**Input material**.
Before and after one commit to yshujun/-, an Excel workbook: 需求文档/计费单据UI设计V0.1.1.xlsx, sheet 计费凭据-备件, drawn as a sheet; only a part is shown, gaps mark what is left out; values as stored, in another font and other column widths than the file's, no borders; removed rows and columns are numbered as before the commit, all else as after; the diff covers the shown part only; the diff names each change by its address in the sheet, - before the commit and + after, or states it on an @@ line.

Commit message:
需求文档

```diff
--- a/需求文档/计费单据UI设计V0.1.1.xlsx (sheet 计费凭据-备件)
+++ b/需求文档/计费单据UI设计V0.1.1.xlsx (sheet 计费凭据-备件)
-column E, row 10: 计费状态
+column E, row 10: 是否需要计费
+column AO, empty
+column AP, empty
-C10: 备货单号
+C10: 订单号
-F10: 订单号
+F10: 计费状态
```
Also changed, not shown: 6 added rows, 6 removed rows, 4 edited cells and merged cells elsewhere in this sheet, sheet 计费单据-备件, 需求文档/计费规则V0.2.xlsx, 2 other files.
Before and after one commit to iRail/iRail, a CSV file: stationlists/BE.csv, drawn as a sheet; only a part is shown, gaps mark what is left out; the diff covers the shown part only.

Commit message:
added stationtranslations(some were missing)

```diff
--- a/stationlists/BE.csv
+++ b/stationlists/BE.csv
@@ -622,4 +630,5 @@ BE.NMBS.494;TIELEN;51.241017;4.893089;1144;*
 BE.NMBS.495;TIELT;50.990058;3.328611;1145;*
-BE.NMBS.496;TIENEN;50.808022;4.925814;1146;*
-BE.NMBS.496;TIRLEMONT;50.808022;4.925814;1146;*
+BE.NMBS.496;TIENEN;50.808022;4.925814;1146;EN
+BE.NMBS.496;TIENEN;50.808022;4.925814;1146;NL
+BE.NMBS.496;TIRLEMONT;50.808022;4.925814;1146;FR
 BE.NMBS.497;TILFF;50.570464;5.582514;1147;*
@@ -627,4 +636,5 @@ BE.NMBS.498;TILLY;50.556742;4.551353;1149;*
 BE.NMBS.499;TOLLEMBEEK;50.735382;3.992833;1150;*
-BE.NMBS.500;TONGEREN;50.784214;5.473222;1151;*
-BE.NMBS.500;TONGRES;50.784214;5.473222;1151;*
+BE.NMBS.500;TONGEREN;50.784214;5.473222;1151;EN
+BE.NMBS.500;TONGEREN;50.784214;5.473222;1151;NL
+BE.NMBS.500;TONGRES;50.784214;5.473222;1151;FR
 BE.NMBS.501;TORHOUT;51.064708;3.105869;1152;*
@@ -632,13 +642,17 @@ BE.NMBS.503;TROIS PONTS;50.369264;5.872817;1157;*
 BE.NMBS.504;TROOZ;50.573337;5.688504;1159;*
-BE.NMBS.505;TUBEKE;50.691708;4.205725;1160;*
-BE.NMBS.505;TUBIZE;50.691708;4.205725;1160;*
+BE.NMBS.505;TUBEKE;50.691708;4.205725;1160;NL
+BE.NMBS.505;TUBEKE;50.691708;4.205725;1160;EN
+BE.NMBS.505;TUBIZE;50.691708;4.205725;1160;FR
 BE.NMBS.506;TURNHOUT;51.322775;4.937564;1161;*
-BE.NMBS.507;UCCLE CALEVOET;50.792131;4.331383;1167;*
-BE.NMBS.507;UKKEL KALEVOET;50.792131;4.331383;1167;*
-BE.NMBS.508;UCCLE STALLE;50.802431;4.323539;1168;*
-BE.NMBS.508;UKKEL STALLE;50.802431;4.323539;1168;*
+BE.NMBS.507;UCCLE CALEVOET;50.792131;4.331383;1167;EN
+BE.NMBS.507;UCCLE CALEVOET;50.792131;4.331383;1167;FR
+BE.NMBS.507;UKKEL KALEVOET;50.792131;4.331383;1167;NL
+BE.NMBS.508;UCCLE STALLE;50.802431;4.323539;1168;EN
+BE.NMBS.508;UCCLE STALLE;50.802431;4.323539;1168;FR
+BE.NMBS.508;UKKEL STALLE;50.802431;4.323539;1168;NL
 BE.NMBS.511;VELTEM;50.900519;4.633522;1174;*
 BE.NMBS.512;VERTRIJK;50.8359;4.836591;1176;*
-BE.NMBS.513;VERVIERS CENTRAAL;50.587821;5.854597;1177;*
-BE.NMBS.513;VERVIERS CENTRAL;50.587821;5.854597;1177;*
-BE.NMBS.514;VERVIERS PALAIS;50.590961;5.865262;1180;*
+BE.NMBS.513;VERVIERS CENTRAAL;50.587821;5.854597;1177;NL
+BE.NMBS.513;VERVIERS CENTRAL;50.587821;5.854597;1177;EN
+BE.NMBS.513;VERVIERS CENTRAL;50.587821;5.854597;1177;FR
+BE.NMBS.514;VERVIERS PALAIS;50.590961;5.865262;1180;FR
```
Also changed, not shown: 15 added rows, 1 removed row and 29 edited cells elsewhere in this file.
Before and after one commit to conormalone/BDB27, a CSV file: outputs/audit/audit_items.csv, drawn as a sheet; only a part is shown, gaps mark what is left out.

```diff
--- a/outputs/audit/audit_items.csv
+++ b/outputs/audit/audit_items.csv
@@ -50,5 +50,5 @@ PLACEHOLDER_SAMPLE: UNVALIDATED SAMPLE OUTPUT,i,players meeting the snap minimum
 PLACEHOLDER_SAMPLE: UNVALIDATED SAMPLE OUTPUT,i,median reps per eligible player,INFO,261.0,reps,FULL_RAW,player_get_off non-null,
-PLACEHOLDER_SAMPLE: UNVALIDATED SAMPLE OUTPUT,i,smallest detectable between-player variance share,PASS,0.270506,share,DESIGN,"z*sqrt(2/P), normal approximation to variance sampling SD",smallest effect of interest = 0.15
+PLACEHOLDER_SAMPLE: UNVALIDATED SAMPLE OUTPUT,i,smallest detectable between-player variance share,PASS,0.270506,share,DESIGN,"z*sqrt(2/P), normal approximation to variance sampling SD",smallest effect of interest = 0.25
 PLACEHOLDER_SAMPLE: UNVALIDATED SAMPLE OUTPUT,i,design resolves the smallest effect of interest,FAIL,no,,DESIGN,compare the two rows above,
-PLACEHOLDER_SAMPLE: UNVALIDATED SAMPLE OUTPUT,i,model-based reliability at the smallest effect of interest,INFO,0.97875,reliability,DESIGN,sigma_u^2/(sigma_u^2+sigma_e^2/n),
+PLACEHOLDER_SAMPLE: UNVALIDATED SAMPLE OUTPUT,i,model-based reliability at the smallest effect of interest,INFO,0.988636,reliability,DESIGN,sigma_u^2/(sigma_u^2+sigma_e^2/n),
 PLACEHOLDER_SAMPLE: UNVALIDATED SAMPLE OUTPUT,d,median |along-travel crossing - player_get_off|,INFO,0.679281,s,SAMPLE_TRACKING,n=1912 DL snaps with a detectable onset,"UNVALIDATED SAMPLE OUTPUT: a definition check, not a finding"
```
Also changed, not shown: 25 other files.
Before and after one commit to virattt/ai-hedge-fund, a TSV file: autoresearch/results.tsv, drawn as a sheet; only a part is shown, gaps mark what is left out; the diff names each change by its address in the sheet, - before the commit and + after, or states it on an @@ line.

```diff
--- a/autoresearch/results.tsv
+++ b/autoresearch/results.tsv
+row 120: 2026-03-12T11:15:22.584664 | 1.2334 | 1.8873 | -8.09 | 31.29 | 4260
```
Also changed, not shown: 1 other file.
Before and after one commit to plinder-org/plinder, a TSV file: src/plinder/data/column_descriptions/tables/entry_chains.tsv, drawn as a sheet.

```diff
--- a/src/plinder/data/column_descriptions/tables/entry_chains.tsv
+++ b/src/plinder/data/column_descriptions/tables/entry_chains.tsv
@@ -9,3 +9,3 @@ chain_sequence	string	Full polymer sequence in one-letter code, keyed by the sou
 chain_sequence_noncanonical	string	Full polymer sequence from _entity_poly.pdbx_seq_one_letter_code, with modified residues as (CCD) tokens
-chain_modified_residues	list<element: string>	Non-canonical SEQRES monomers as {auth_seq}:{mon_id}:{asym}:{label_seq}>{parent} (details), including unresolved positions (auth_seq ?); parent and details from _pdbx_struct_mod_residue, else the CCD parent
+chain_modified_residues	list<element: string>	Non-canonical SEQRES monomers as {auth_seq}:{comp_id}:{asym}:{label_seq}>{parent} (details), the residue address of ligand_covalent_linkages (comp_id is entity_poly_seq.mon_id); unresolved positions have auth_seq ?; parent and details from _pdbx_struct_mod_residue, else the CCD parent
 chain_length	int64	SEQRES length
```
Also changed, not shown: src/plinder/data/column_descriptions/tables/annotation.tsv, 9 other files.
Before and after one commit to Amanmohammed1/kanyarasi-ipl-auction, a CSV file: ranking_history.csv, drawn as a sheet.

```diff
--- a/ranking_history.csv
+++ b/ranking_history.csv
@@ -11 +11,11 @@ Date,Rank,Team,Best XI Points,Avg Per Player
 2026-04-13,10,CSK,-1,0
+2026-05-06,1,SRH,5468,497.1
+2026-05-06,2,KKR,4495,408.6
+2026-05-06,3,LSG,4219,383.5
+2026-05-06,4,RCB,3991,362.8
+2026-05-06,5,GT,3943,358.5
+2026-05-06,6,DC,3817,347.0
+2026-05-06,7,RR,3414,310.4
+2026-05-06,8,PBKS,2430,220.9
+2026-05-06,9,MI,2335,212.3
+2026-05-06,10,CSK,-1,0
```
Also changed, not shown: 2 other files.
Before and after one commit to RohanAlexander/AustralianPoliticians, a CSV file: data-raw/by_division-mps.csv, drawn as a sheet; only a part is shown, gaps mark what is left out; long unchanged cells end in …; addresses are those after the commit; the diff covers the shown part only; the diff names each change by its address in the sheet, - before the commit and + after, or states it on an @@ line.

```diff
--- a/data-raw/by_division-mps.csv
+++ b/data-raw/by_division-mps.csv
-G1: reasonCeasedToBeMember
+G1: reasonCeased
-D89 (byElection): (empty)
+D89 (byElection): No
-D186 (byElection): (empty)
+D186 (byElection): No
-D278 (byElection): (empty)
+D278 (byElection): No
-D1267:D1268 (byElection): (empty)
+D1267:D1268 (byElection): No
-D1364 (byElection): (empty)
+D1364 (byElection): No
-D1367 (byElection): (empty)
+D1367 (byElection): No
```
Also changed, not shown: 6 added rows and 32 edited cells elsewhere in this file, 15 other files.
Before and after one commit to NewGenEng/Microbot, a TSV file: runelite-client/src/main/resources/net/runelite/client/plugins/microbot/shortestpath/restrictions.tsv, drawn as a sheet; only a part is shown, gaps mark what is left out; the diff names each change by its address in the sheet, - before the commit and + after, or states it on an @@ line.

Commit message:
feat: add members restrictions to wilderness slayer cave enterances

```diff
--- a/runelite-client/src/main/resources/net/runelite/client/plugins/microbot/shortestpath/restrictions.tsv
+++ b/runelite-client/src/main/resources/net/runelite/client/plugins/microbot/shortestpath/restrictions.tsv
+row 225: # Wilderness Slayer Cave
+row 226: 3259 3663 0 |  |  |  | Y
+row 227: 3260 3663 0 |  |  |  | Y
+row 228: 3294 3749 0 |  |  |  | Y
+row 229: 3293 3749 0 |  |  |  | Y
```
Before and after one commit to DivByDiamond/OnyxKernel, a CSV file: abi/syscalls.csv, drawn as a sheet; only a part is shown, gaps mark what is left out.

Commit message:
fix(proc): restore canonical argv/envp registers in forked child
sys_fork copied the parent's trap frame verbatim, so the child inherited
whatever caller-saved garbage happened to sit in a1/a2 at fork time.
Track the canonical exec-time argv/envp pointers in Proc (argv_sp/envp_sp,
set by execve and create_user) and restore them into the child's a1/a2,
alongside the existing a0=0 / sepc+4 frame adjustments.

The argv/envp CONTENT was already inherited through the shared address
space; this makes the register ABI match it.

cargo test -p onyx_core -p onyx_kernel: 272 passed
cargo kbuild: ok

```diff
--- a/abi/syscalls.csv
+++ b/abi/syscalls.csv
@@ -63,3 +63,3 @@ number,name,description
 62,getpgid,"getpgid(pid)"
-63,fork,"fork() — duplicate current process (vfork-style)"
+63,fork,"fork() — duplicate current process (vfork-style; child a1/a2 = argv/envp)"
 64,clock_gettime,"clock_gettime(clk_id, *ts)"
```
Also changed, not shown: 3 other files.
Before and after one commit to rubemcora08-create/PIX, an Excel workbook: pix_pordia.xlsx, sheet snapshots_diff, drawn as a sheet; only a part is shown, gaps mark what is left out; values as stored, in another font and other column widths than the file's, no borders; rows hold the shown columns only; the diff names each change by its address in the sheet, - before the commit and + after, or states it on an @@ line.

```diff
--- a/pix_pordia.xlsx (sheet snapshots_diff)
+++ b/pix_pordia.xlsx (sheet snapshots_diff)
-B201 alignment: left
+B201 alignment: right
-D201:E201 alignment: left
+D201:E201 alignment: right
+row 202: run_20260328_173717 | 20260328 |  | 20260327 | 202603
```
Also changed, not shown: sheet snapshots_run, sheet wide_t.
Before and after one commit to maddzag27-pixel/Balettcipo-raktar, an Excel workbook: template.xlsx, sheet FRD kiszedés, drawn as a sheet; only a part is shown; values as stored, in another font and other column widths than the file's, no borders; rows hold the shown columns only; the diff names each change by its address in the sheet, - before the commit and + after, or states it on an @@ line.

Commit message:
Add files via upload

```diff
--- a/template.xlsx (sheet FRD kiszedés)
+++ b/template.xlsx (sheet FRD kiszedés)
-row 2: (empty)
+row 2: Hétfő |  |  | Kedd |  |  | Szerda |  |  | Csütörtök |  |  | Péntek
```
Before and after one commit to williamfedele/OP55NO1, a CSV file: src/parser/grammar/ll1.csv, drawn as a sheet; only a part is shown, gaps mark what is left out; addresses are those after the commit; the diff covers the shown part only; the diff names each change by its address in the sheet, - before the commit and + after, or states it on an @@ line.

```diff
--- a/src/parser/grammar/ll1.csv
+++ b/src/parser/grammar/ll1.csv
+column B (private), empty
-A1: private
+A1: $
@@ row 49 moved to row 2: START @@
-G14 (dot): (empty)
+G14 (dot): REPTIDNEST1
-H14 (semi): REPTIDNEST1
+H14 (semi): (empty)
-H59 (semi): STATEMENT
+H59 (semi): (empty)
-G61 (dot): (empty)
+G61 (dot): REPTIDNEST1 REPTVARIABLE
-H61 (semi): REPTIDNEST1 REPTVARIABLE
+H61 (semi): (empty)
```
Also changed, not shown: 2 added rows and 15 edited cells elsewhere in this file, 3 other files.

**Work instruction**. Filter the listing by the string "data"; copy each matching line.

**Completed exercise**.
Before and after one commit to plinder-org/plinder, a TSV file: src/plinder/data/column_descriptions/tables/entry_chains.tsv, drawn as a sheet.
--- a/src/plinder/data/column_descriptions/tables/entry_chains.tsv
+++ b/src/plinder/data/column_descriptions/tables/entry_chains.tsv
Also changed, not shown: src/plinder/data/column_descriptions/tables/annotation.tsv, 9 other files.
Before and after one commit to RohanAlexander/AustralianPoliticians, a CSV file: data-raw/by_division-mps.csv, drawn as a sheet; only a part is shown, gaps mark what is left out; long unchanged cells end in …; addresses are those after the commit; the diff covers the shown part only; the diff names each change by its address in the sheet, - before the commit and + after, or states it on an @@ line.
--- a/data-raw/by_division-mps.csv
+++ b/data-raw/by_division-mps.csv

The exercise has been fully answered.